When half of it is pink, take a pair of tongs and grab on to both sides of the salmon. When I say both sides, I mean the sides where you're watching it change from red to pink. Don't try to slide the tongs up under the part that's cooking- that tear it up. So, grab on to the sides and gently wiggle it loose from the pan. If it's not coming up, you can take a spatula and try to loosen it. Whatever you do, just flip the salmon over. Then put the pan in the oven and finish it off in there. (Very important- does your pan have a plastic handle? Don't be stupid and try to put that in the oven. Put the salmon onto a cookie sheet or baking dish instead. Plastic and high heat don't go together very well.)
Let the salmon finish in the oven for another 7-8 minutes, or until there is a thin strip of red left in the middle of where you watched the magical color change that indicates done-ness. Cooking it until its completely pink means you'll end up with dry salmon because even when you take the fish out of the oven, it will still keep cooking another 5 degrees or so. So take it out when it looks just under done.
The reason why I say "OR until there is a thin strip of red left" is because it may very well take more or less time than 8 minutes, depending on how long you let your oven pre-heat.

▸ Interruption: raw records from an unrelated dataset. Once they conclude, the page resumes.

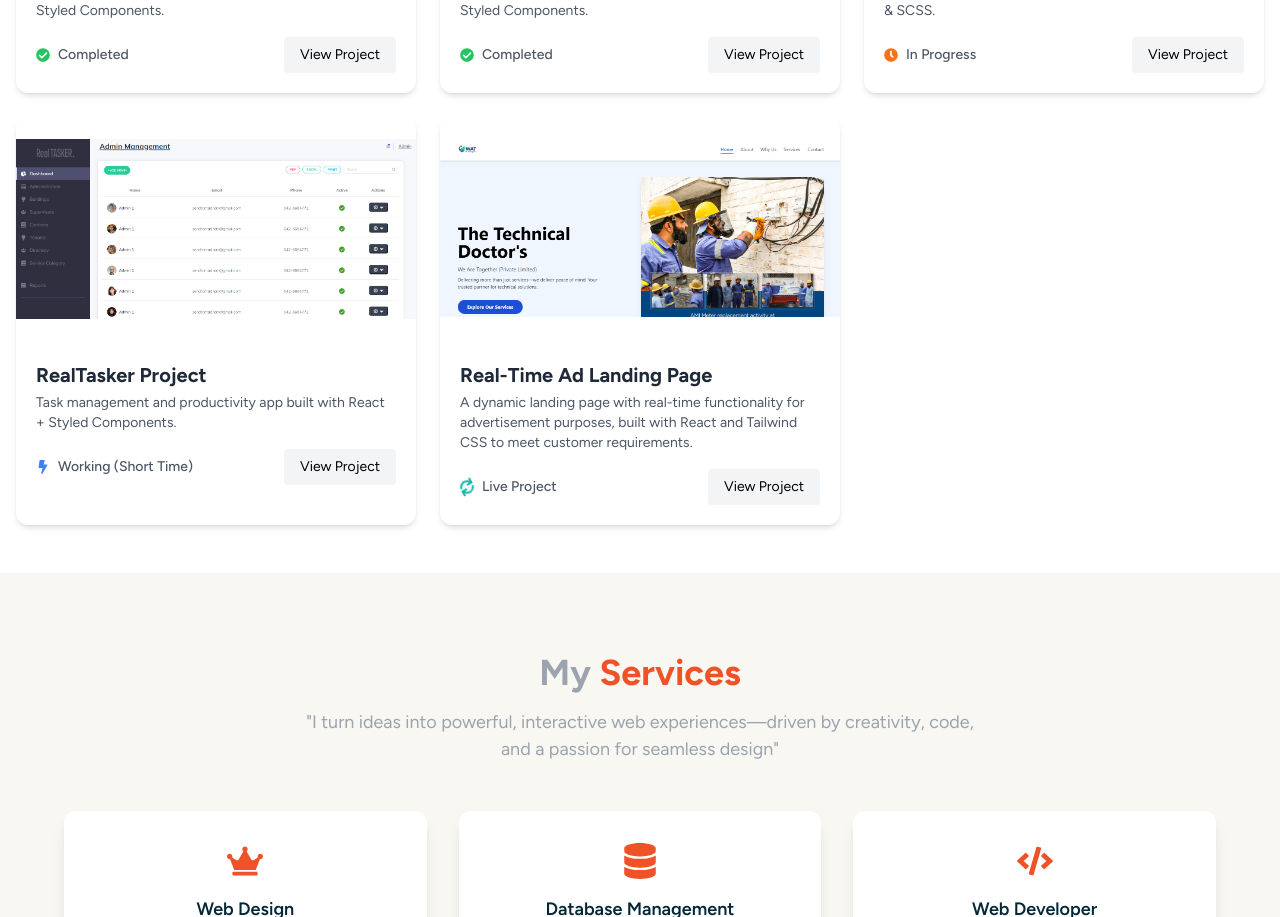
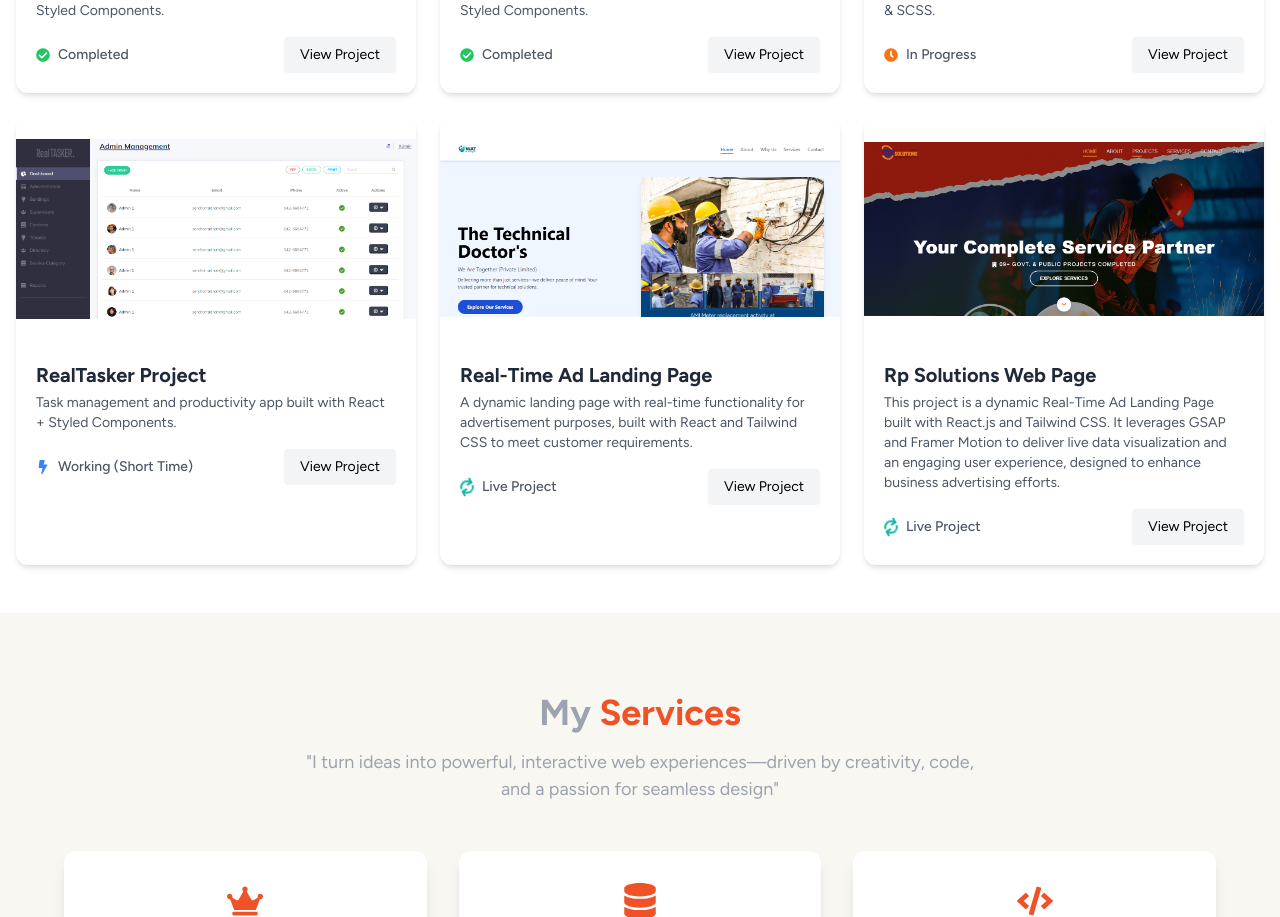
Before and after one commit to codewith-adnan/MyPortFolio, a React (Vite) app: page / in a window 1280 px wide. Shown: the part 3307-4224 px from the top of the page. Built offline with nearby package versions, Linux system fonts and the light colour scheme.

Commit message:
add new project

```diff
--- a/src/components/ProjectSection.jsx
+++ b/src/components/ProjectSection.jsx
@@ -7,6 +7,7 @@ import Img2 from "../assets/giftcarsite.PNG";
 import Img3 from "../assets/delivery.PNG";
 import Img4 from "../assets/realtask.PNG";
 import Img5 from "../assets/Capture.PNG";
+import Img6 from "../assets/live project.PNG";
 
 const projects = [
   {
@@ -47,6 +48,14 @@ const projects = [
     description: "A dynamic landing page with real-time functionality for advertisement purposes, built with React and Tailwind CSS to meet customer requirements.",
     image: Img5,
     link: "https://wearethogether.vercel.app/",
+    status: { text: "Live Project", icon: <FaSync className="text-teal-500 animate-spin" /> },
+  },
+  {
+    id: 6,
+    title: "Rp Solutions Web Page",
+    description: "This project is a dynamic Real-Time Ad Landing Page built with React.js and Tailwind CSS. It leverages GSAP and Framer Motion to deliver live data visualization and an engaging user experience, designed to enhance business advertising efforts.",
+    image: Img6,
+    link: "https://rp-solutions-xi.vercel.app/",
     status: { text: "Live Project", icon: <FaSync className="text-teal-500 animate-spin" /> },
   },
 ];
```
Also changed, not shown: src/assets/live project.PNG (added).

I can't be responsible if you started preheating your oven last Tuesday and now your fish is over cooked. And don't be afraid to let your own personal preference make the call. I like my salmon pretty medium rare, and some people like it dry and hard as a rock. Cook it how you want- you're the one responsible for that, now that you know how to cook salmon.
Go check out one of my other blogs on an easy fish recipe that you can easily substitute salmon for. Let me know how it turns out!